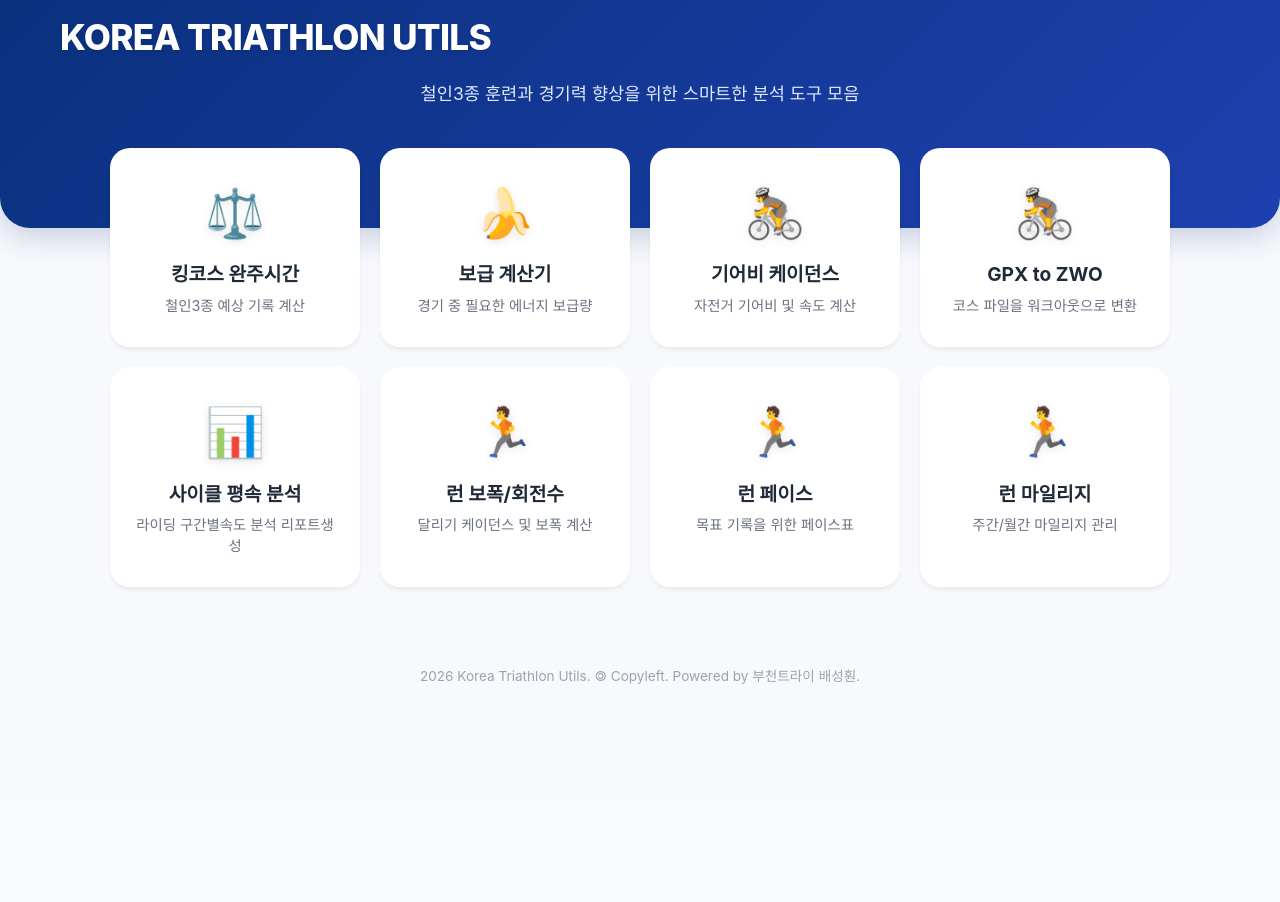
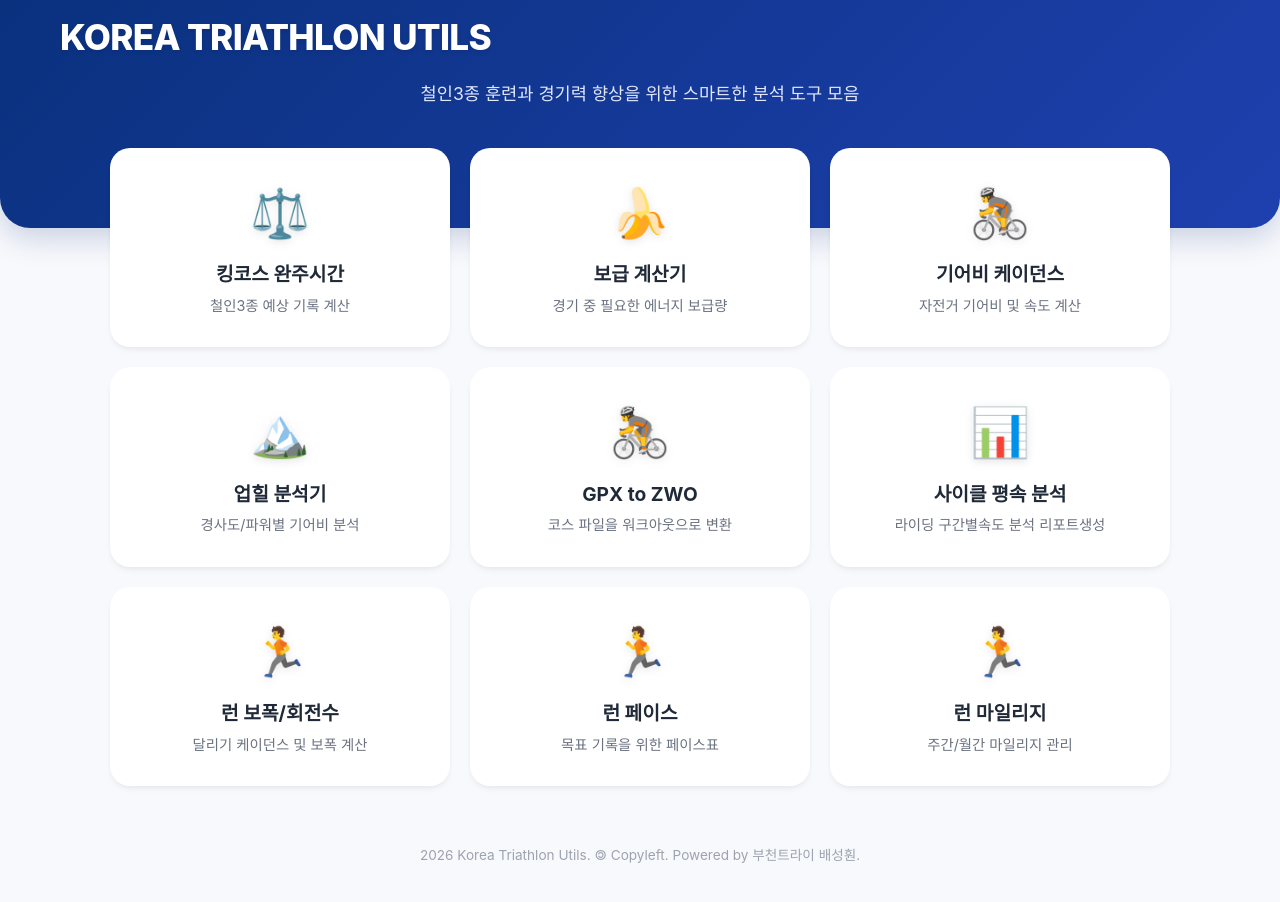
Before and after one commit to SunghwonBae/korea-triathlon-utils, a Next.js app: page / in a window 1280 px wide. Shown: the top 902 px of the page. Before the commit the page ends 800 px from the top, so only its background shows below. Built offline with nearby package versions, Linux system fonts and the light colour scheme.

Commit message:
업힐분석기추가

```diff
--- a/pages/index.js
+++ b/pages/index.js
@@ -10,6 +10,7 @@ export default function MainIndex() {
     { icon: "⚖️", title: "킹코스 완주시간", desc: "철인3종 예상 기록 계산", url: "/ironman_calculator.html" },
     { icon: "🍌", title: "보급 계산기", desc: "경기 중 필요한 에너지 보급량", url: "/gelwater_calculator.html" },
     { icon: "🚴", title: "기어비 케이던스", desc: "자전거 기어비 및 속도 계산", url: "/bike_calculator.html" },
+    { icon: "🏔️", title: "업힐 분석기", desc: "경사도/파워별 기어비 분석", url: "/bike_uphill.html" },
     { icon: "🚴", title: "GPX to ZWO", desc: "코스 파일을 워크아웃으로 변환", url: "/bike_gpx_zwo.html" },
     { icon: "📊", title: "사이클 평속 분석", desc: "라이딩 구간별속도 분석 리포트생성", url: "/cyclinganalyzer" },
     { icon: "🏃", title: "런 보폭/회전수", desc: "달리기 케이던스 및 보폭 계산", url: "/running_calculator.html" },
@@ -48,7 +49,7 @@ export default function MainIndex() {
       </section>
 
       <footer className="main-footer">
-        <p>2026 Korea Triathlon Utils. 🄯 Copyleft. Powered by 부천트라이 배성훤.</p>
+        <p>2026 Korea Triathlon Utils.<br className="mobile-br"/> 🄯 Copyleft. Powered by 부천트라이 배성훤.</p>
       </footer>
 
       <style jsx>{`
@@ -86,14 +87,14 @@ export default function MainIndex() {
         .mobile-br { display: none; }
         .content-section {
           max-width: 1100px;
-          margin: -80px auto 40px;
+          margin: -80px auto 20px;
           padding: 0 20px;
           position: relative;
           z-index: 50;
         }
         .menu-grid {
           display: grid;
-          grid-template-columns: repeat(auto-fill, minmax(240px, 1fr));
+          grid-template-columns: repeat(3, 1fr);
           gap: 20px;
         }
         .menu-card {
@@ -149,6 +150,11 @@ export default function MainIndex() {
           color: #9ca3af;
           font-size: 0.85rem;
         }
+        @media (max-width: 1024px) {
+          .menu-grid {
+            grid-template-columns: repeat(2, 1fr);
+          }
+        }
         @media (max-width: 640px) {
           .hero-header {
             padding: 60px 10px 100px;
--- a/public/bike_uphill.html
+++ b/public/bike_uphill.html
@@ -13,8 +13,23 @@
 
         /* 비주얼 & 상태창 */
         .visual-container { height: 160px; background: #e0f7fa; position: relative; border-radius: 15px; overflow: hidden; margin-bottom: 20px; display: flex; align-items: flex-end; justify-content: center; box-shadow: 0 4px 10px rgba(0,0,0,0.05); }
-        .road { width: 200%; height: 500px; background: #555; position: absolute; bottom: -450px; transform-origin: center; transition: 0.5s; border-top: 4px dashed #fff; }
-        .bike { font-size: 45px; position: relative; z-index: 5; bottom: 10px; transition: 0.5s; filter: drop-shadow(0 2px 4px rgba(0,0,0,0.2)); }
+        .road { width: 200%; height: 500px; background: #555; position: absolute; bottom: -450px; transform-origin: center; transition: 0.5s; border-top: 4px dotted #fff; }
+
+        .bike {
+            font-size: 60px;
+            position: relative;
+            z-index: 5;
+            bottom: 30px;
+            transition: 0.5s;
+            display: inline-block;
+        }
+
+        @keyframes pedal-move {
+            0%, 100% { transform: rotate(0deg) translateY(0px); }
+            25% { transform: rotate(-2deg) translateY(-2px); }
+            75% { transform: rotate(2deg) translateY(-2px); }
+        }
+
 
         .status-board { background: #fff; padding: 20px; border-radius: 12px; text-align: center; margin-bottom: 25px; border: 1px solid #ffe0b2; box-shadow: 0 4px 15px rgba(230, 126, 34, 0.1); }
         .main-res { font-size: 2.5em; font-weight: 800; color: var(--primary); margin: 10px 0; letter-spacing: -1px; }
@@ -47,8 +62,9 @@
         tr.clickable { transition: background 0.1s; }
         tr.clickable:hover { background: #f8f9fa; cursor: pointer; }
 
-        .rpm-bad { color: var(--danger); font-weight: bold; background: #fff5f5; border-radius: 4px; padding: 2px 6px; }
-        .rpm-good { color: var(--success); font-weight: bold; background: #e8f5e9; border-radius: 4px; padding: 2px 6px; }
+        .rpm-bad { color: var(--danger) !important; font-weight: bold; }
+        .rpm-good { color: var(--success) !important; font-weight: bold; }
+        .rpm-neutral { color: #7f8c8d !important; }
         .highlight-box { border: 2px solid var(--primary) !important; background: #fff9f5; }
 
         .hint { font-size: 0.85em; color: #888; margin-top: 8px; text-align: right; margin-bottom: 5px; }
@@ -63,9 +79,21 @@
             .main-res { font-size: 2em; }
             .status-board { padding: 15px; }
 
-            th, td { padding: 10px 8px; font-size: 0.85em; }
+            th, td { padding: 10px 2px; font-size: 0.8em; }
             .custom-row { flex-direction: row; }
             input[type="number"], select { font-size: 0.9rem; padding: 8px; }
+            table { min-width: auto; }
+        }
+        .group-header td { background: #f1f3f5; font-weight: bold; color: #495057; text-align: left; padding: 8px 15px; font-size: 0.9em; border-top: 2px solid #dee2e6; }
+
+        /* 파워존 시각화 */
+        .zone-legend { position: absolute; top: 10px; right: 10px; background: rgba(255,255,255,0.9); padding: 5px 10px; border-radius: 8px; font-size: 0.7em; display: flex; flex-direction: column; gap: 2px; box-shadow: 0 2px 5px rgba(0,0,0,0.1); z-index: 10; }
+        .zone-item { display: flex; align-items: center; gap: 5px; }
+        .zone-color { width: 10px; height: 10px; border-radius: 50%; }
+        .bike-zone-label {
+            position: absolute; bottom: -20px; left: 50%; transform: translateX(-50%) scaleX(-1);
+            font-size: 14px; font-weight: bold; background: rgba(255,255,255,0.8);
+            padding: 2px 6px; border-radius: 4px; white-space: nowrap; box-shadow: 0 1px 3px rgba(0,0,0,0.2);
         }
     </style>
 </head>
@@ -78,11 +106,27 @@
 
     <div class="visual-container">
         <div id="road" class="road"></div>
-        <div id="bike" class="bike">🚴</div>
+        <div id="bike" class="bike">
+            🚴
+            <div id="bikeZoneText" class="bike-zone-label">Z2</div>
+        </div>
+        <div class="zone-legend">
+            <div class="zone-item"><div class="zone-color" style="background:#bdc3c7"></div>Z1 회복</div>
+            <div class="zone-item"><div class="zone-color" style="background:#3498db"></div>Z2 지구력</div>
+            <div class="zone-item"><div class="zone-color" style="background:#2ecc71"></div>Z3 템포</div>
+            <div class="zone-item"><div class="zone-color" style="background:#f1c40f"></div>Z4 역치</div>
+            <div class="zone-item"><div class="zone-color" style="background:#e67e22"></div>Z5 VO2Max</div>
+            <div class="zone-item"><div class="zone-color" style="background:#e74c3c"></div>Z6 무산소</div>
+            <div class="zone-item"><div class="zone-color" style="background:#9b59b6"></div>Z7 신경근</div>
+        </div>
     </div>
 
+
+
     <div class="status-board">
-        <div id="course-tag" style="font-weight:bold; color:var(--primary);">코스 분석 중...</div>
+        <div id="course-tag" style="font-weight:bold; color:var(--primary); line-height:1.4;">
+            코스 분석 중...
+        </div>
         <div class="main-res"><span id="speed-display">0.0</span> km/h</div>
         <div id="current-gear-info" style="font-size: 0.9em; color: #666;">기준 기어: 34-34T (1.00)</div>
     </div>
@@ -94,17 +138,18 @@
         </div>
 
         <div class="group highlight-box">
-            <label>목표 파워 (Watt) <span id="val-power">200</span>W</label>
+            <label>언덕주행 파워 (Watt) <span id="val-power">200</span>W</label>
             <input type="range" id="power" min="50" max="800" step="5" value="200" oninput="run('power')">
         </div>
 
         <div class="group highlight-box">
-            <label>목표 케이던스 (RPM) <span id="val-cadence">80</span>rpm</label>
+            <label>언적주행 케이던스 (RPM) <span id="val-cadence">80</span>rpm</label>
             <input type="range" id="cadence" min="30" max="120" step="1" value="80" oninput="run('cadence')">
         </div>
 
         <div class="group half-mobile"><label>자전거 무게 (kg)</label><input type="number" id="bikeW" value="8.5" oninput="run()"></div>
         <div class="group half-mobile"><label>내 몸무게 (kg)</label><input type="number" id="riderW" value="75" oninput="run()"></div>
+        <div class="group half-mobile"><label>나의 FTP (W)</label><input type="number" id="ftp" value="200" oninput="run()"></div>
         <div class="group half-mobile">
             <label>휠 규격</label>
             <select id="wheel" onchange="run()">
@@ -136,10 +181,10 @@
         <table>
             <thead>
                 <tr>
-                    <th>기어 종류</th>
-                    <th>조합 (F-R)</th>
-                    <th>기어비</th>
-                    <th>필요 케이던스</th>
+                    <th style="width:15%">구분</th>
+                    <th style="width:40%">조합 및 비고</th>
+                    <th style="width:15%">기어비</th>
+                    <th style="width:30%">필요 케이던스</th>
                 </tr>
             </thead>
             <tbody id="res-body"></tbody>
@@ -148,24 +193,30 @@
 </div>
 
 <script>
+
 let GEAR_PRESETS = [
-    { cat: "컴팩트", name: "생존", f: 34, r: 34 },
-    { cat: "컴팩트", name: "표준", f: 34, r: 32 },
-    { cat: "컴팩트", name: "중급", f: 34, r: 30 },
-    { cat: "컴팩트", name: "상급", f: 34, r: 28 },
-    { cat: "미드컴팩", name: "생존", f: 36, r: 34 },
-    { cat: "미드컴팩", name: "표준", f: 36, r: 30 },
-    { cat: "미드컴팩", name: "상급", f: 36, r: 28 },
-    { cat: "스탠다드", name: "기본", f: 39, r: 28 },
-    { cat: "전문가", name: "TT", f: 56, r: 28 },
-    { cat: "전문가", name: "초고속", f: 60, r: 28 }
+    // 1. 컴팩트/미드컴팩 업힐용
+    { section: "1. 컴팩트/미드컴팩 업힐용 (낮은 기어비)", cat: "업힐", name: "컴팩트 생존", f: 34, r: 34, desc: "가장 가벼운 기어비" },
+    { section: "1. 컴팩트/미드컴팩 업힐용 (낮은 기어비)", cat: "업힐", name: "미드컴팩 표준", f: 36, r: 30, desc: "업힐 표준 세팅" },
+    { section: "1. 컴팩트/미드컴팩 업힐용 (낮은 기어비)", cat: "업힐", name: "스탠다드 상급", f: 39, r: 28, desc: "상급자용 기어비" },
+
+    // 2. 낮은 언덕/낙타등 돌파용
+    { section: "2. 낮은 언덕/낙타등 돌파용 (중간 기어비)", cat: "낙타등", name: "이너 고속", f: 36, r: 15, desc: "이너 체인링으로 빠르게 넘을 때" },
+    { section: "2. 낮은 언덕/낙타등 돌파용 (중간 기어비)", cat: "낙타등", name: "아우터 중저속", f: 50, r: 28, desc: "아우터로 버티며 오를 때" },
+    { section: "2. 낮은 언덕/낙타등 돌파용 (중간 기어비)", cat: "낙타등", name: "아우터 표준", f: 52, r: 25, desc: "미드컴팩 아우터 표준" },
+
+    // 3. 평지/고속 구간
+    { section: "3. 평지/고속 구간 (높은 기어비)", cat: "평지", name: "아우터 고속", f: 50, r: 11, desc: "컴팩트 최고 속도" },
+    { section: "3. 평지/고속 구간 (높은 기어비)", cat: "평지", name: "스탠다드 아우터", f: 53, r: 11, desc: "스탠다드 최고 속도" },
+    { section: "3. 평지/고속 구간 (높은 기어비)", cat: "평지", name: "초고속 커스텀", f: 60, r: 28, desc: "미니벨로 등 특수 목적" },
+    { section: "3. 평지/고속 구간 (높은 기어비)", cat: "전문가", name: "프로 독주용", f: 56, r: 11, desc: "TT/철인 경기용" }
 ];
 
 function addGear() {
     const f = parseInt(document.getElementById('cF').value);
     const r = parseInt(document.getElementById('cR').value);
     if(f && r) {
-        GEAR_PRESETS.push({ cat: "직접입력", name: "커스텀", f: f, r: r });
+        GEAR_PRESETS.push({ section: "✨ 직접 입력한 기어", cat: "커스텀", name: "사용자 설정", f: f, r: r, desc: "직접 추가함" });
         document.getElementById('cF').value = ""; document.getElementById('cR').value = "";
         run();
     }
@@ -183,6 +234,7 @@ function run(mode) {
     const slope = parseFloat(document.getElementById('slope').value);
     const bikeW = parseFloat(document.getElementById('bikeW').value);
     const riderW = parseFloat(document.getElementById('riderW').value);
+    const ftp = parseFloat(document.getElementById('ftp').value) || 200;
     const wheel = parseInt(document.getElementById('wheel').value);
     const baseRatio = parseFloat(document.getElementById('baseGearVal').value);
     const totalW = bikeW + riderW;
@@ -212,36 +264,117 @@ function run(mode) {
 
     const deg = rad * (180/Math.PI);
     document.getElementById('road').style.transform = `rotate(-${deg}deg)`;
-    document.getElementById('bike').style.transform = `rotate(-${deg}deg)`;
+    document.getElementById('bike').style.transform = `rotate(-${deg}deg) scaleX(-1)`;
 
+    // 파워존 계산 및 색상 적용
     const currentPower = parseFloat(document.getElementById('power').value);
+    const pRatio = (currentPower / ftp) * 100;
+    let zColor = "#555";
+    let zText = "Z1";
+
+    if (pRatio < 55) { zColor = "#bdc3c7"; zText = "Z1 회복"; }
+    else if (pRatio < 76) { zColor = "#3498db"; zText = "Z2 지구력"; }
+    else if (pRatio < 91) { zColor = "#2ecc71"; zText = "Z3 템포"; }
+    else if (pRatio < 106) { zColor = "#f1c40f"; zText = "Z4 역치"; }
+    else if (pRatio < 121) { zColor = "#e67e22"; zText = "Z5 VO2Max"; }
+    else if (pRatio < 151) { zColor = "#e74c3c"; zText = "Z6 무산소"; }
+    else { zColor = "#9b59b6"; zText = "Z7 신경근"; }
+
+    document.getElementById('road').style.background = zColor;
+    document.getElementById('bikeZoneText').innerText = zText;
+
     let final_v_ms = currentPower / (totalW * g * (Math.sin(rad) + Crr));
     let final_kmh = Math.max(0, final_v_ms * 3.6);
     document.getElementById('speed-display').innerText = final_kmh.toFixed(1);
 
     // 코스 태그
     const courseTag = document.getElementById('course-tag');
-    let cName = "평지";
-    if (slope >= 11) cName = "화악산급 (고통)";
-    else if (slope >= 7) cName = "북악/대관령급 (중급)";
-    else if (slope >= 4) cName = "남산급 (표준)";
-    courseTag.innerText = "유사 코스: " + cName;
+    let cName = "평지 및 완만한 구간";
+    let cDesc = "";
 
-    // 테이블 렌더링
+    if (slope >= 20) {
+        cName = "벽 (The Wall)";
+        cDesc = "자전거 앞바퀴가 들릴 수 있는 극악의 경사";
+    } else if (slope >= 15) {
+        cName = "삼막사 '할딱고개' 급";
+        cDesc = "댄싱 없이는 돌리기 힘든 무시무시한 구간";
+    } else if (slope >= 12) {
+        cName = "화악산 / 무등산 8부 능선";
+        cDesc = "국내 최고 난이도 업힐의 본모습";
+    } else if (slope >= 10) {
+        cName = "미시령 옛길 / 지안재 급";
+        cDesc = "본격적인 '침 흘리는' 업힐 구간";
+    } else if (slope >= 8) {
+        cName = "북악 스카이웨이 / 대관령";
+        cDesc = "중급 라이더의 실력을 가르는 기준점";
+    } else if (slope >= 6) {
+        cName = "서울 남산 (중반부) 급";
+        cDesc = "동호인들의 국민 업힐 코스 난이도";
+    } else if (slope >= 4) {
+        cName = "분원리 / 하오고개 급";
+        cDesc = "리드미컬한 업힐이 가능한 표준 경사";
+    } else if (slope >= 2) {
+        cName = "완만한 낙타등 구간";
+        cDesc = "에어로 자세를 풀게 되는 약오르막";
+    } else if (slope > 0) {
+        cName = "평지 같은 오르막";
+        cDesc = "미세하게 파워가 더 실리는 구간";
+    }
+
+    courseTag.innerHTML = `<span style="font-size:1.2em;">${cName}</span><br><span style="font-size:0.8em; font-weight:normal; color:#e67e22;">${cDesc}</span>`;
+
+
+    // 테이블 렌더링 (기존 run 함수 하단부 tbody.innerHTML 부분을 아래로 교체)
     const tbody = document.getElementById('res-body');
     tbody.innerHTML = "";
+
+    let currentSection = "";
     GEAR_PRESETS.forEach(g => {
         const ratio = g.f / g.r;
-        const rpm = (final_kmh * 1000000) / (ratio * wheel * 60);
-        const rpmClass = rpm < 60 ? 'rpm-bad' : (rpm >= 70 && rpm <= 95 ? 'rpm-good' : '');
+        const speed = parseFloat(document.getElementById('speed-display').innerText);
+        const wheel = parseInt(document.getElementById('wheel').value);
+        const baseRatio = parseFloat(document.getElementById('baseGearVal').value);
+
+        // 현재 속도에서의 케이던스 계산
+        const rpm = (speed * 1000000) / (ratio * wheel * 60);
+
+        // 상태별 클래스 부여 (70미만 무릎주의, 70~95 최적)
+        let rpmClass = "";
+        let rpmLabel = "";
+        let rpmStyle = "font-size:1.1em;";
+
+        if (rpm < 70) {
+            rpmClass = "rpm-bad";
+            rpmLabel = "<div style='font-size:0.6em; margin-top:2px;'>무릎주의</div>";
+        } else if (rpm >= 70 && rpm <= 95) {
+            rpmClass = "rpm-good";
+            rpmLabel = "<div style='font-size:0.6em; margin-top:2px;'>최적</div>";
+        } else {
+            rpmClass = "rpm-neutral";
+        }
+
+        // 기준 기어비와 일치하는 행 하이라이트
         const isActive = ratio.toFixed(2) === baseRatio.toFixed(2) ? "active-row" : "";
+
+        // 섹션 헤더 추가
+        if (g.section !== currentSection) {
+            currentSection = g.section;
+            tbody.innerHTML += `<tr class="group-header"><td colspan="4">${currentSection}</td></tr>`;
+        }
 
         tbody.innerHTML += `
             <tr class="clickable ${isActive}" onclick="setAsBase(${ratio}, '${g.f}-${g.r}T')">
-                <td>${g.cat}</td>
-                <td>${g.f}-${g.r}T (${g.name})</td>
-                <td>${ratio.toFixed(2)}</td>
-                <td class="${rpmClass}">${Math.round(rpm)} RPM</td>
+                <td style="font-weight:bold; color:#666;">${g.cat}</td>
+                <td>
+                    <div style="font-weight:bold;">${g.f}-${g.r}T</div>
+                    <div style="font-size:0.8em; color:var(--primary);">${g.name}</div>
+                    <div style="font-size:0.75em; color:#888; margin-top:2px;">${g.desc}</div>
+                </td>
+                <td style="color:#888;">${ratio.toFixed(2)}</td>
+                <td class="${rpmClass}" style="${rpmStyle}">
+                    ${Math.round(rpm)} <span style="font-size:0.7em;">RPM</span>
+                    ${rpmLabel}
+                </td>
             </tr>`;
     });
 }
```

▶ _WORK REQUEST_
Provide the number of lines above containing "status" and nothing else.

▶ _RESULT OF THE TASK_
3